(Before-and-after change data)
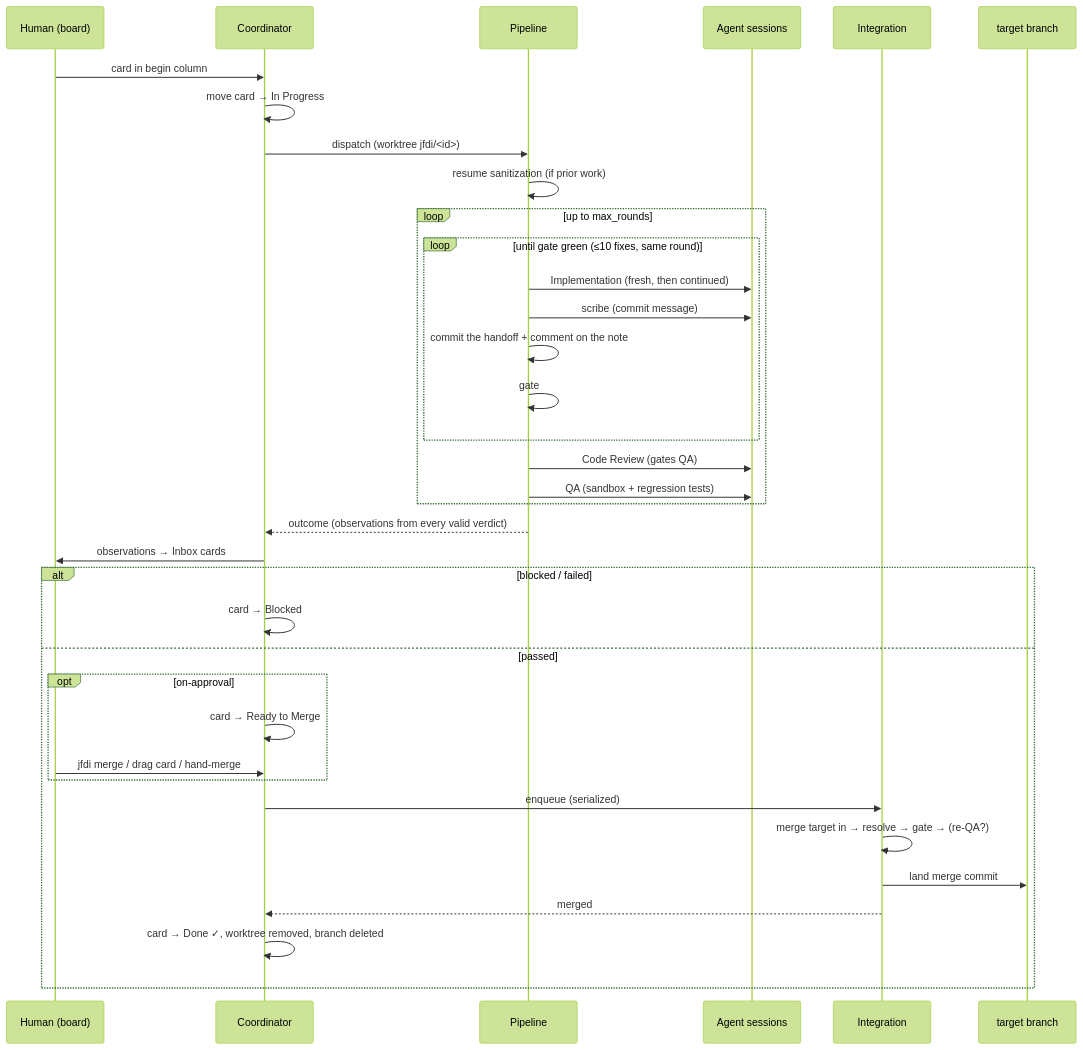
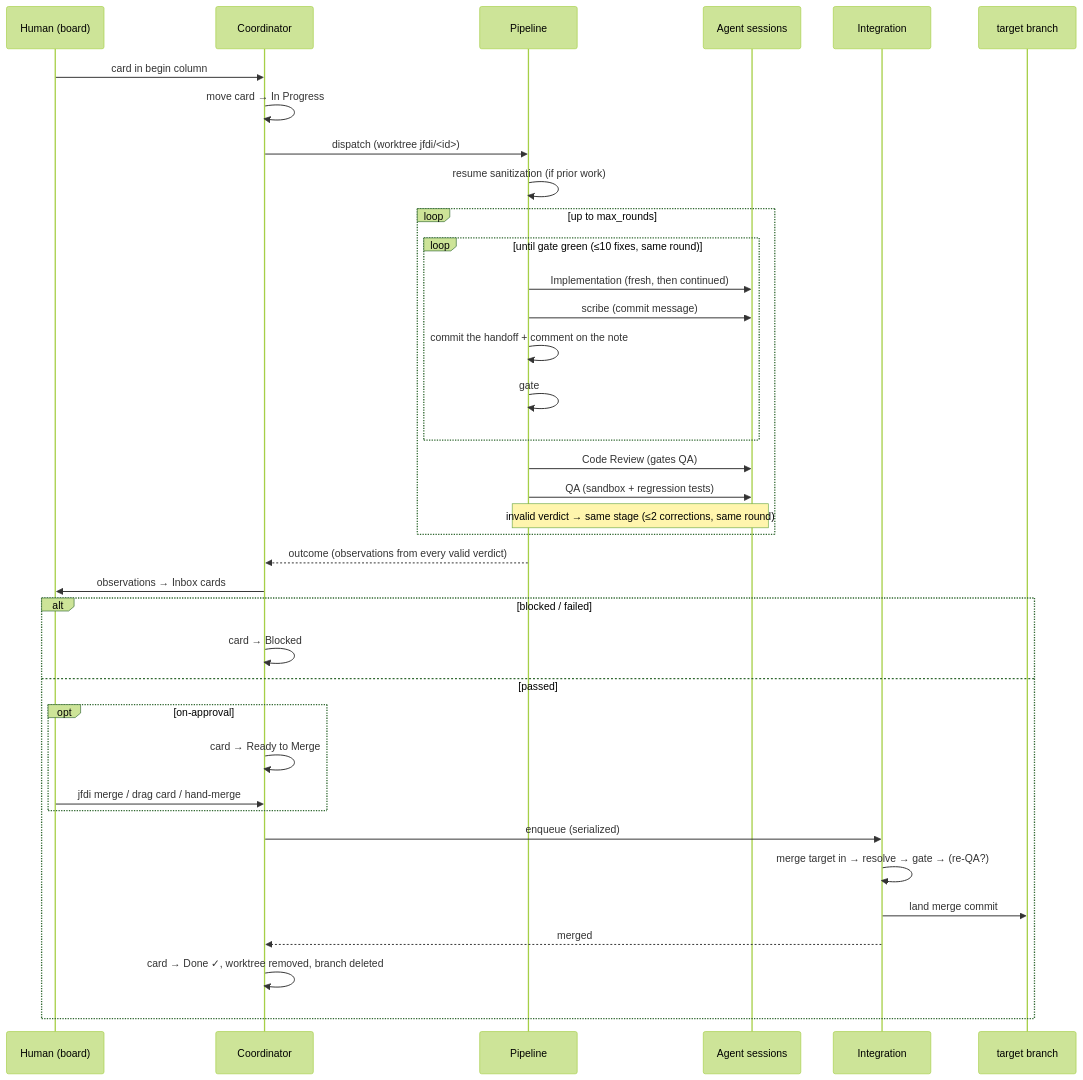
Before and after one commit to rdaruszka/jfdi: the second of 2 diagrams in docs/architecture/overview.md, drawn with Mermaid (forest theme). The commit also changed other lines of this file and 6 other files, not shown here.

First line of the commit message:
verdict-salvage-feedback: Implementation round 1

````diff
--- a/docs/architecture/overview.md
+++ b/docs/architecture/overview.md
@@ -126,39 +128,40 @@
 ```mermaid
 sequenceDiagram
     participant H as Human (board)
     participant C as Coordinator
     participant P as Pipeline
     participant A as Agent sessions
     participant I as Integration
     participant G as target branch
 
     H->>C: card in begin column
     C->>C: move card → In Progress
     C->>P: dispatch (worktree jfdi/<id>)
     P->>P: resume sanitization (if prior work)
     loop up to max_rounds
         loop until gate green (≤10 fixes, same round)
             P->>A: Implementation (fresh, then continued)
             P->>A: scribe (commit message)
             P->>P: commit the handoff + comment on the note
             P->>P: gate
         end
         P->>A: Code Review (gates QA)
         P->>A: QA (sandbox + regression tests)
+        Note over P,A: invalid verdict → same stage (≤2 corrections, same round)
     end
     P-->>C: outcome (observations from every valid verdict)
     C->>H: observations → Inbox cards
     alt blocked / failed
         C->>C: card → Blocked
     else passed
         opt on-approval
             C->>C: card → Ready to Merge
             H->>C: jfdi merge / drag card / hand-merge
         end
         C->>I: enqueue (serialized)
         I->>I: merge target in → resolve → gate → (re-QA?)
         I->>G: land merge commit
         I-->>C: merged
         C->>C: card → Done ✓, worktree removed, branch deleted
     end
 ```
````
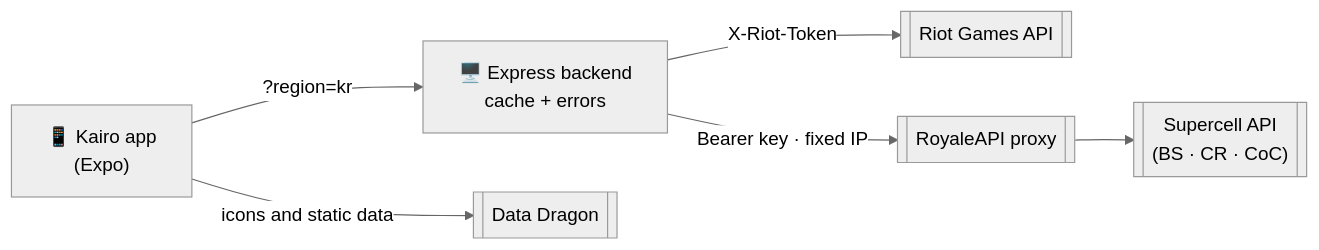
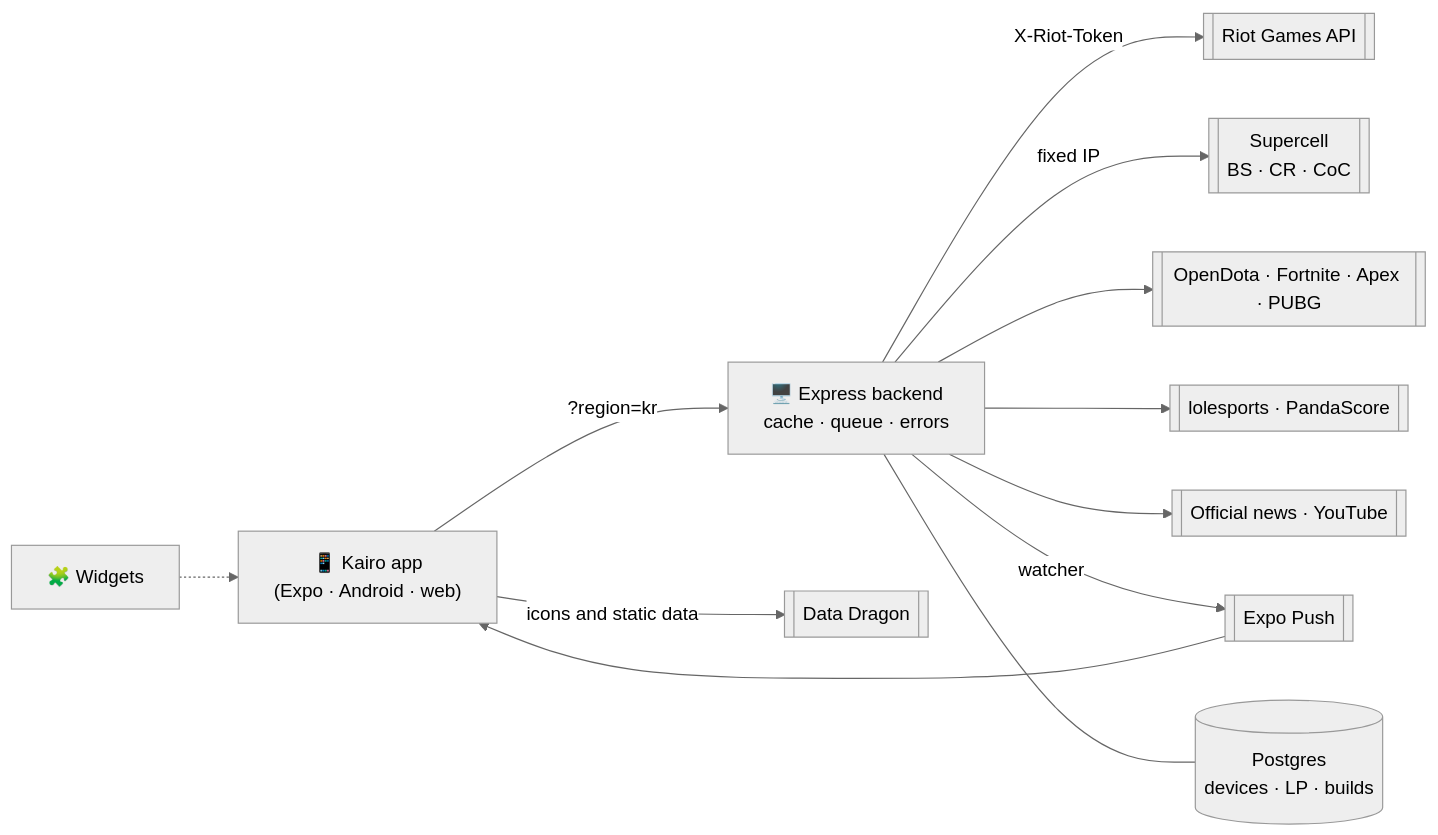
One commit to 0scar07/Kairo changed the diagram in README.en.md. Above: the diagram before and after it, drawn with Mermaid (neutral theme). The commit also changed other lines of this file and 1 other file, not shown here.

Commit message:
docs: README renovado con lo nuevo de la v1.5, widgets, 9 idiomas y la API al día (español e inglés)

````diff
--- a/README.en.md
+++ b/README.en.md
@@ -190,7 +312,13 @@
 ```mermaid
 flowchart LR
-    App["📱 Kairo app<br/>(Expo)"] -- "?region=kr" --> API["🖥️ Express backend<br/>cache + errors"]
+    App["📱 Kairo app<br/>(Expo · Android · web)"] -- "?region=kr" --> API["🖥️ Express backend<br/>cache · queue · errors"]
+    Widgets["🧩 Widgets"] -.-> App
     API -- "X-Riot-Token" --> Riot[["Riot Games API"]]
-    API -- "Bearer key · fixed IP" --> Proxy[["RoyaleAPI proxy"]] --> SC[["Supercell API<br/>(BS · CR · CoC)"]]
+    API -- "fixed IP" --> SC[["Supercell<br/>BS · CR · CoC"]]
+    API --> Others[["OpenDota · Fortnite · Apex · PUBG"]]
+    API --> Esports[["lolesports · PandaScore"]]
+    API --> Media[["Official news · YouTube"]]
+    API -- "watcher" --> Push[["Expo Push"]] --> App
+    API --- DB[("Postgres<br/>devices · LP · builds")]
     App -- "icons and static data" --> DD[["Data Dragon"]]
 ```
````
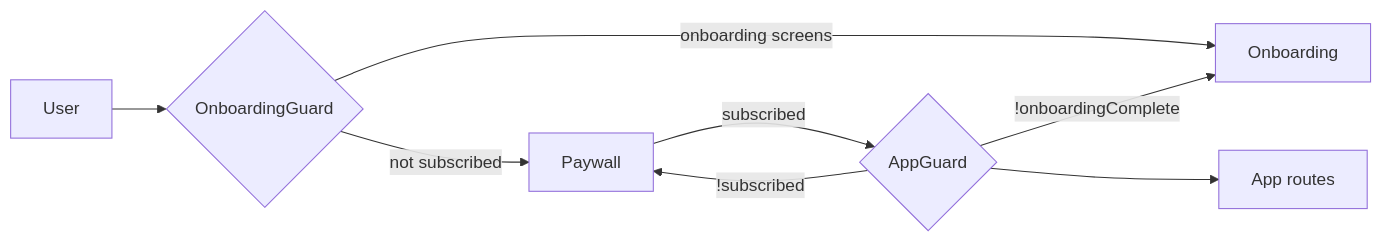
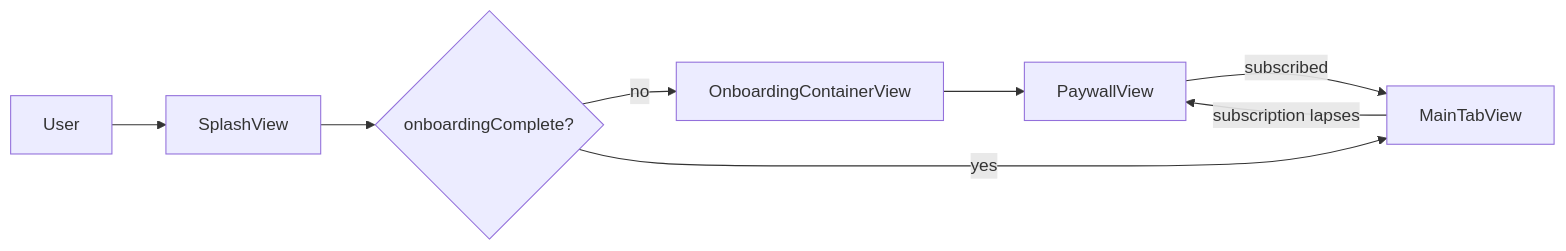
One commit to schatrath100/lumyn changed the second of 2 diagrams in plot.md. Above: the diagram before and after it, drawn with Mermaid. The commit also changed other lines of this file and 22 other files, not shown here.

````diff
--- a/plot.md
+++ b/plot.md
@@ -99,10 +98,10 @@
 ```mermaid
 flowchart LR
-  U[User] --> OG{OnboardingGuard}
-  OG -->|not subscribed| PG[Paywall]
-  OG -->|onboarding screens| OB[Onboarding]
-  PG -->|subscribed| AG{AppGuard}
-  AG -->|!subscribed| PG
-  AG -->|!onboardingComplete| OB
-  AG --> APP[App routes]
+  U[User] --> SPL[SplashView]
+  SPL --> OB{onboardingComplete?}
+  OB -->|no| ONB[OnboardingContainerView]
+  ONB --> PW[PaywallView]
+  PW -->|subscribed| TABS[MainTabView]
+  OB -->|yes| TABS
+  TABS -->|subscription lapses| PW
 ```
````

▶ **WHAT THE EXERCISE ASKS**: Word for word, repeat all of the entries above, leaving out the pictures.

▶ **SOLUTION TO THIS PROBLEM**:
Before and after one commit to rdaruszka/jfdi: the second of 2 diagrams in docs/architecture/overview.md, drawn with Mermaid (forest theme). The commit also changed other lines of this file and 6 other files, not shown here.

First line of the commit message:
verdict-salvage-feedback: Implementation round 1

````diff
--- a/docs/architecture/overview.md
+++ b/docs/architecture/overview.md
@@ -126,39 +128,40 @@
 ```mermaid
 sequenceDiagram
     participant H as Human (board)
     participant C as Coordinator
     participant P as Pipeline
     participant A as Agent sessions
     participant I as Integration
     participant G as target branch
 
     H->>C: card in begin column
     C->>C: move card → In Progress
     C->>P: dispatch (worktree jfdi/<id>)
     P->>P: resume sanitization (if prior work)
     loop up to max_rounds
         loop until gate green (≤10 fixes, same round)
             P->>A: Implementation (fresh, then continued)
             P->>A: scribe (commit message)
             P->>P: commit the handoff + comment on the note
             P->>P: gate
         end
         P->>A: Code Review (gates QA)
         P->>A: QA (sandbox + regression tests)
+        Note over P,A: invalid verdict → same stage (≤2 corrections, same round)
     end
     P-->>C: outcome (observations from every valid verdict)
     C->>H: observations → Inbox cards
     alt blocked / failed
         C->>C: card → Blocked
     else passed
         opt on-approval
             C->>C: card → Ready to Merge
             H->>C: jfdi merge / drag card / hand-merge
         end
         C->>I: enqueue (serialized)
         I->>I: merge target in → resolve → gate → (re-QA?)
         I->>G: land merge commit
         I-->>C: merged
         C->>C: card → Done ✓, worktree removed, branch deleted
     end
 ```
````
One commit to 0scar07/Kairo changed the diagram in README.en.md. Above: the diagram before and after it, drawn with Mermaid (neutral theme). The commit also changed other lines of this file and 1 other file, not shown here.

Commit message:
docs: README renovado con lo nuevo de la v1.5, widgets, 9 idiomas y la API al día (español e inglés)

````diff
--- a/README.en.md
+++ b/README.en.md
@@ -190,7 +312,13 @@
 ```mermaid
 flowchart LR
-    App["📱 Kairo app<br/>(Expo)"] -- "?region=kr" --> API["🖥️ Express backend<br/>cache + errors"]
+    App["📱 Kairo app<br/>(Expo · Android · web)"] -- "?region=kr" --> API["🖥️ Express backend<br/>cache · queue · errors"]
+    Widgets["🧩 Widgets"] -.-> App
     API -- "X-Riot-Token" --> Riot[["Riot Games API"]]
-    API -- "Bearer key · fixed IP" --> Proxy[["RoyaleAPI proxy"]] --> SC[["Supercell API<br/>(BS · CR · CoC)"]]
+    API -- "fixed IP" --> SC[["Supercell<br/>BS · CR · CoC"]]
+    API --> Others[["OpenDota · Fortnite · Apex · PUBG"]]
+    API --> Esports[["lolesports · PandaScore"]]
+    API --> Media[["Official news · YouTube"]]
+    API -- "watcher" --> Push[["Expo Push"]] --> App
+    API --- DB[("Postgres<br/>devices · LP · builds")]
     App -- "icons and static data" --> DD[["Data Dragon"]]
 ```
````
One commit to schatrath100/lumyn changed the second of 2 diagrams in plot.md. Above: the diagram before and after it, drawn with Mermaid. The commit also changed other lines of this file and 22 other files, not shown here.

````diff
--- a/plot.md
+++ b/plot.md
@@ -99,10 +98,10 @@
 ```mermaid
 flowchart LR
-  U[User] --> OG{OnboardingGuard}
-  OG -->|not subscribed| PG[Paywall]
-  OG -->|onboarding screens| OB[Onboarding]
-  PG -->|subscribed| AG{AppGuard}
-  AG -->|!subscribed| PG
-  AG -->|!onboardingComplete| OB
-  AG --> APP[App routes]
+  U[User] --> SPL[SplashView]
+  SPL --> OB{onboardingComplete?}
+  OB -->|no| ONB[OnboardingContainerView]
+  ONB --> PW[PaywallView]
+  PW -->|subscribed| TABS[MainTabView]
+  OB -->|yes| TABS
+  TABS -->|subscription lapses| PW
 ```
````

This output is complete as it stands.